◆ Assignment ◆
Wherever a line in the records contains the word "average", return that line.
────────
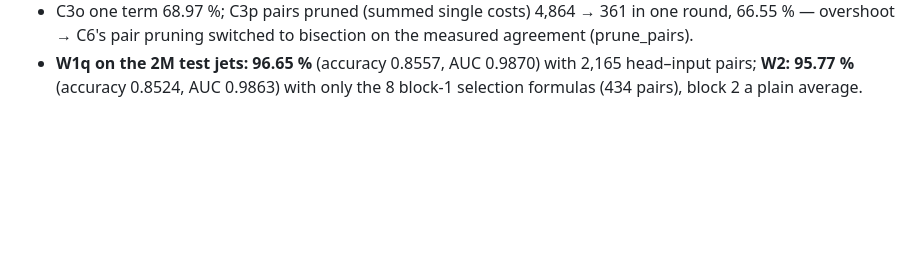
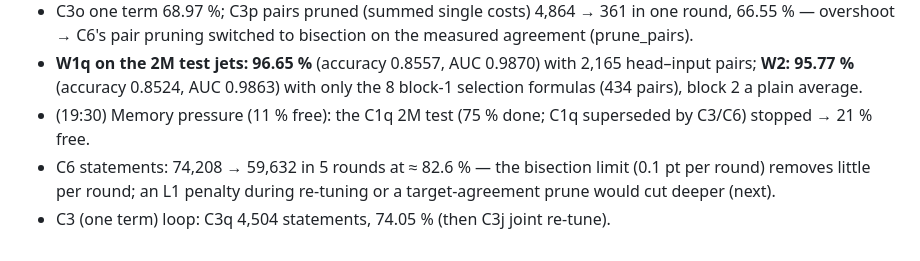
Before and after one commit to aaronw5/jet-latent-distillation, a Markdown page: research/LOG.md, the part around the change. GitHub-like rendering; blank space fills up the shorter version.

Commit message:
research log: memory, C6 statements, C3q
Co-Authored-By: Claude Opus 5.5 <noreply@anthropic.com>
Claude-Session: https://claude.ai/code/session_01DU6pnBAj2Md82XZaPZaUmy

```diff
--- a/research/LOG.md
+++ b/research/LOG.md
@@ -524,3 +524,7 @@ functionally right for ParT's values but different in detail; formula neurons ar
   pair pruning switched to bisection on the measured agreement (prune_pairs).
 - **W1q on the 2M test jets: 96.65 %** (accuracy 0.8557, AUC 0.9870) with 2,165 head–input pairs; **W2: 95.77 %** (accuracy
   0.8524, AUC 0.9863) with only the 8 block-1 selection formulas (434 pairs), block 2 a plain average.
+- (19:30) Memory pressure (11 % free): the C1q 2M test (75 % done; C1q superseded by C3/C6) stopped → 21 % free.
+- C6 statements: 74,208 → 59,632 in 5 rounds at ≈ 82.6 % — the bisection limit (0.1 pt per round) removes little per
+  round; an L1 penalty during re-tuning or a target-agreement prune would cut deeper (next).
+- C3 (one term) loop: C3q 4,504 statements, 74.05 % (then C3j joint re-tune).
```
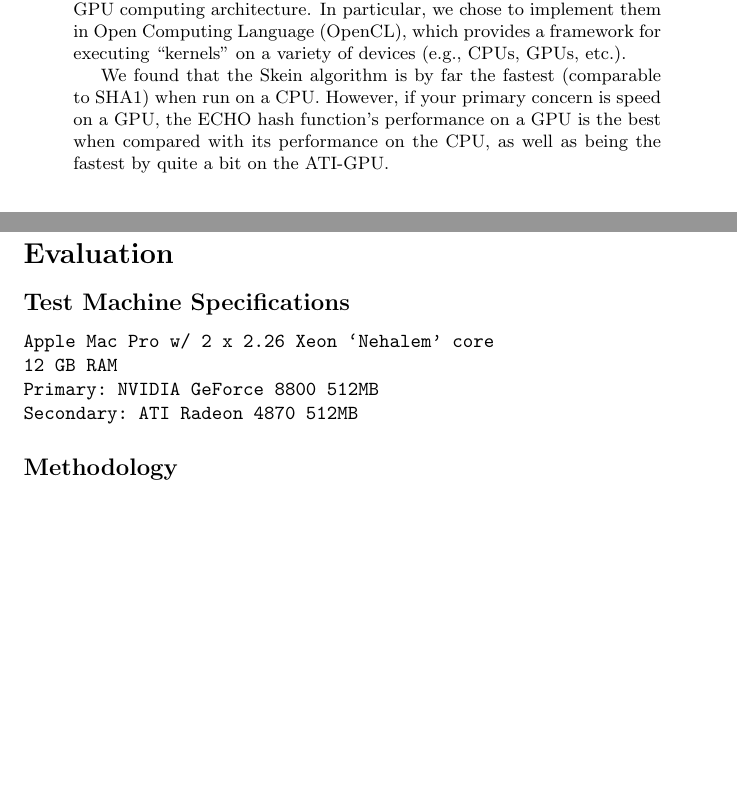
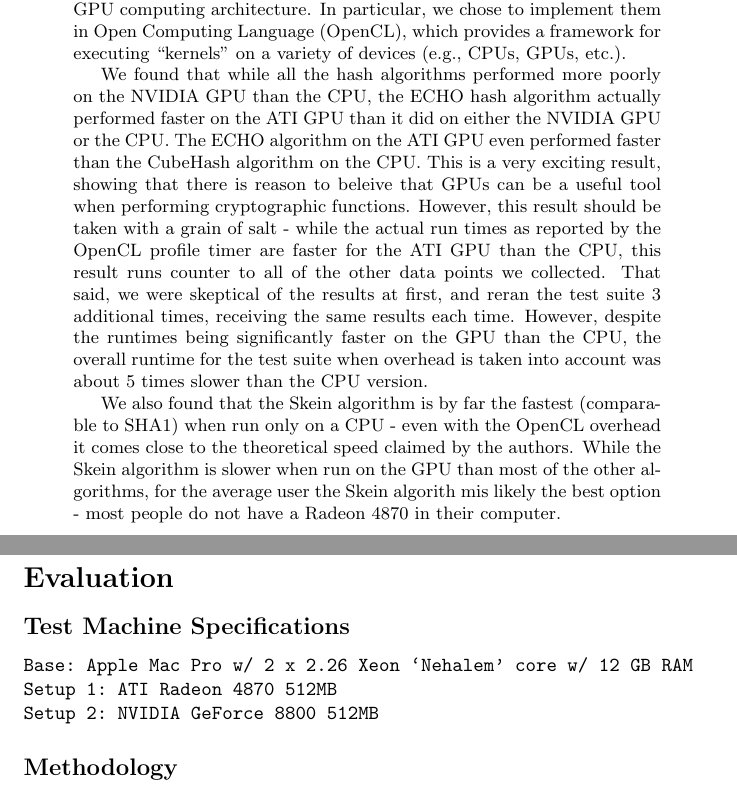
Before and after one commit to dxoigmn/ENGS116Proj, a LaTeX paper (doc/ProjectWriteup.tex, which reads doc/Abstract.tex, doc/Evaluation.tex): two parts of pages 1 and 5 of 9, joined at a grey line, cut so that both start at the same text, the shorter picture padded with empty space. Compiled offline with pdfLaTeX.

Commit message:
Added conclusions to abstract.  Updating order of legend in ati gnuplot file. Rephrased hardware setup section in Evaluation.

```diff
--- a/doc/Abstract.tex
+++ b/doc/Abstract.tex
@@ -5,6 +5,14 @@ Because of recent attacks against the current standards, NIST ``decided that it
 As the second round of candidates were recently chosen in September, we decided to choose few of these second-round candidates--CubeHash \cite{CubeHash}, Skein \cite{Skein}, and ECHO \cite{ECHO}--and see if it is feasible to implement them in a GPU computing architecture.
 In particular, we chose to implement them in Open Computing Language (OpenCL), which provides a framework for executing ``kernels'' on a variety of devices (e.g., CPUs, GPUs, etc.).
 
-We found that the Skein algorithm is by far the fastest (comparable to SHA1) when run on a CPU.
-However, if your primary concern is speed on a GPU, the ECHO hash function's performance on a GPU is the best when compared with its performance on the CPU, as well as being the fastest by quite a bit on the ATI-GPU.
+We found that while all the hash algorithms performed more poorly on the NVIDIA GPU than the CPU, the ECHO hash algorithm actually performed faster on the ATI GPU than it did on either the NVIDIA GPU or the CPU.
+The ECHO algorithm on the ATI GPU even performed faster than the CubeHash algorithm on the CPU.
+This is a very exciting result, showing that there is reason to beleive that GPUs can be a useful tool when performing cryptographic functions.
+However, this result should be taken with a grain of salt - while the actual run times as reported by the OpenCL profile timer are faster for the ATI GPU than the CPU, this result runs counter to all of the other data points we collected.
+That said, we were skeptical of the results at first, and reran the test suite 3 additional times, receiving the same results each time.
+However, despite the runtimes being significantly faster on the GPU than the CPU, the overall runtime for the test suite when overhead is taken into account was about 5 times slower than the CPU version.
+
+We also found that the Skein algorithm is by far the fastest (comparable to SHA1) when run only on a CPU - even with the OpenCL overhead it comes close to the theoretical speed claimed by the authors.
+While the Skein algorithm is slower when run on the GPU than most of the other algorithms, for the average user the Skein algorith mis likely the best option - most people do not have a Radeon 4870 in their computer.
+
 \end{abstract}
--- a/doc/Evaluation.tex
+++ b/doc/Evaluation.tex
@@ -2,10 +2,9 @@
 
 \subsection*{Test Machine Specifications}
 \begin{verbatim}
-Apple Mac Pro w/ 2 x 2.26 Xeon `Nehalem' core
-12 GB RAM
-Primary: NVIDIA GeForce 8800 512MB
-Secondary: ATI Radeon 4870 512MB
+Base: Apple Mac Pro w/ 2 x 2.26 Xeon `Nehalem' core w/ 12 GB RAM
+Setup 1: ATI Radeon 4870 512MB
+Setup 2: NVIDIA GeForce 8800 512MB
 \end{verbatim}
 
 \subsection*{Methodology}
```
Also changed, not shown: 1 other file.
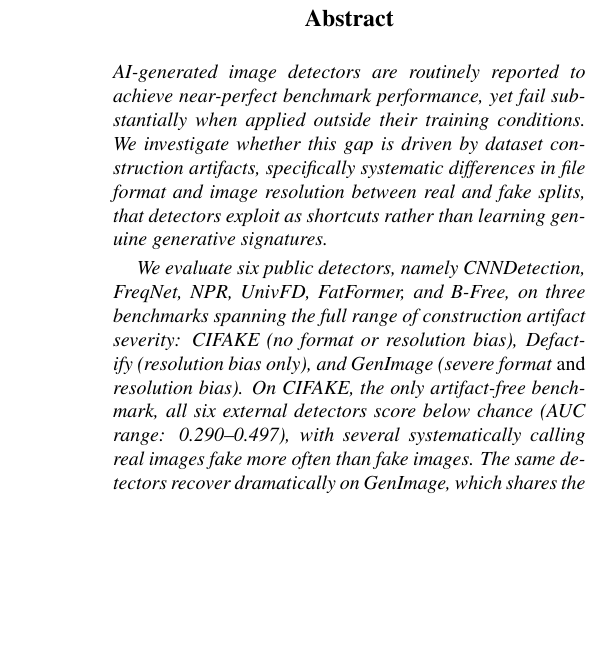
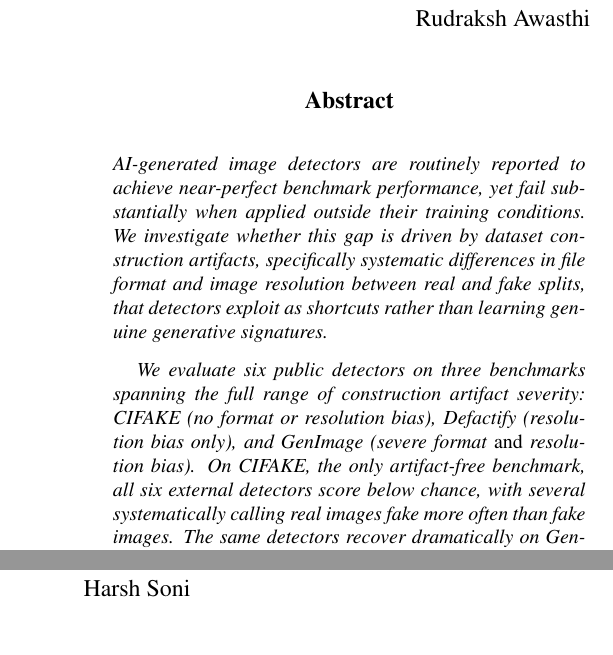
Before and after one commit to Rudraksh825/Eigenfraud, a LaTeX paper (Paper_template/author-kit-CVPR2026-v1-latex-/main.tex, which reads Paper_template/author-kit-CVPR2026-v1-latex-/sec/0_abstract.tex): part of one column of page 1 of 5 before the commit and two parts of the columns of page 1 of 5 after it, the two joined at a grey line, cut at the place of the change, the shorter picture padded with empty space. Compiled offline with pdfLaTeX.

Commit message:
Updates from Overleaf

```diff
--- a/Paper_template/author-kit-CVPR2026-v1-latex-/main.tex
+++ b/Paper_template/author-kit-CVPR2026-v1-latex-/main.tex
@@ -17,8 +17,18 @@
 \title{When AI-Image Detectors Learn the Benchmark Instead of the Generator:\\
 Auditing Shortcut and Reward-Hacking Behavior}
 
-%%%%%%%%% AUTHORS
-\author{}
+
+%%%%%%%%% AUTHORS - PLEASE UPDATE
+\author{Rudraksh Awasthi
+% For a paper whose authors are all at the same institution,
+% omit the following lines up until the closing ``}''.
+% Additional authors and addresses can be added with ``\and'',
+% just like the second author.
+% To save space, use either the email address or home page, not both
+\and
+Harsh Soni
+}
+
 
 \begin{document}
 
--- a/Paper_template/author-kit-CVPR2026-v1-latex-/sec/0_abstract.tex
+++ b/Paper_template/author-kit-CVPR2026-v1-latex-/sec/0_abstract.tex
@@ -6,8 +6,8 @@
 AI-generated image detectors are routinely reported to achieve near-perfect benchmark performance, yet fail substantially when applied outside their training conditions.
 We investigate whether this gap is driven by dataset construction artifacts, specifically systematic differences in file format and image resolution between real and fake splits, that detectors exploit as shortcuts rather than learning genuine generative signatures.
 
-We evaluate six public detectors, namely CNNDetection, FreqNet, NPR, UnivFD, FatFormer, and B-Free, on three benchmarks spanning the full range of construction artifact severity: CIFAKE (no format or resolution bias), Defactify (resolution bias only), and GenImage (severe format \emph{and} resolution bias).
-On CIFAKE, the only artifact-free benchmark, all six external detectors score below chance (AUC range: 0.290--0.497), with several systematically calling real images fake more often than fake images.
+We evaluate six public detectors on three benchmarks spanning the full range of construction artifact severity: CIFAKE (no format or resolution bias), Defactify (resolution bias only), and GenImage (severe format \emph{and} resolution bias).
+On CIFAKE, the only artifact-free benchmark, all six external detectors score below chance, with several systematically calling real images fake more often than fake images.
 The same detectors recover dramatically on GenImage, which shares the JPEG=real/PNG=fake construction pattern with their ProGAN/ForenSynths training data: FreqNet rises from 0.473 to 0.977, FatFormer from 0.290 to 0.975, UnivFD from 0.300 to 0.961, and NPR from 0.435 to 0.951, representing an average swing of $+0.53$ AUC across five detectors between two test sets that differ only in whether the training shortcut is accessible.
 
 Format normalization (re-encoding all images to $256{\times}256$ PNG) reveals a detector taxonomy: five detectors remain near- or below-chance on CIFAKE after normalization, confirming that their shortcut is baked into pixel content rather than file metadata.
```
────────
◆ Solution to this exercise ◆
   0.8524, AUC 0.9863) with only the 8 block-1 selection formulas (434 pairs), block 2 a plain average.
+While the Skein algorithm is slower when run on the GPU than most of the other algorithms, for the average user the Skein algorith mis likely the best option - most people do not have a Radeon 4870 in their computer.
 The same detectors recover dramatically on GenImage, which shares the JPEG=real/PNG=fake construction pattern with their ProGAN/ForenSynths training data: FreqNet rises from 0.473 to 0.977, FatFormer from 0.290 to 0.975, UnivFD from 0.300 to 0.961, and NPR from 0.435 to 0.951, representing an average swing of $+0.53$ AUC across five detectors between two test sets that differ only in whether the training shortcut is accessible.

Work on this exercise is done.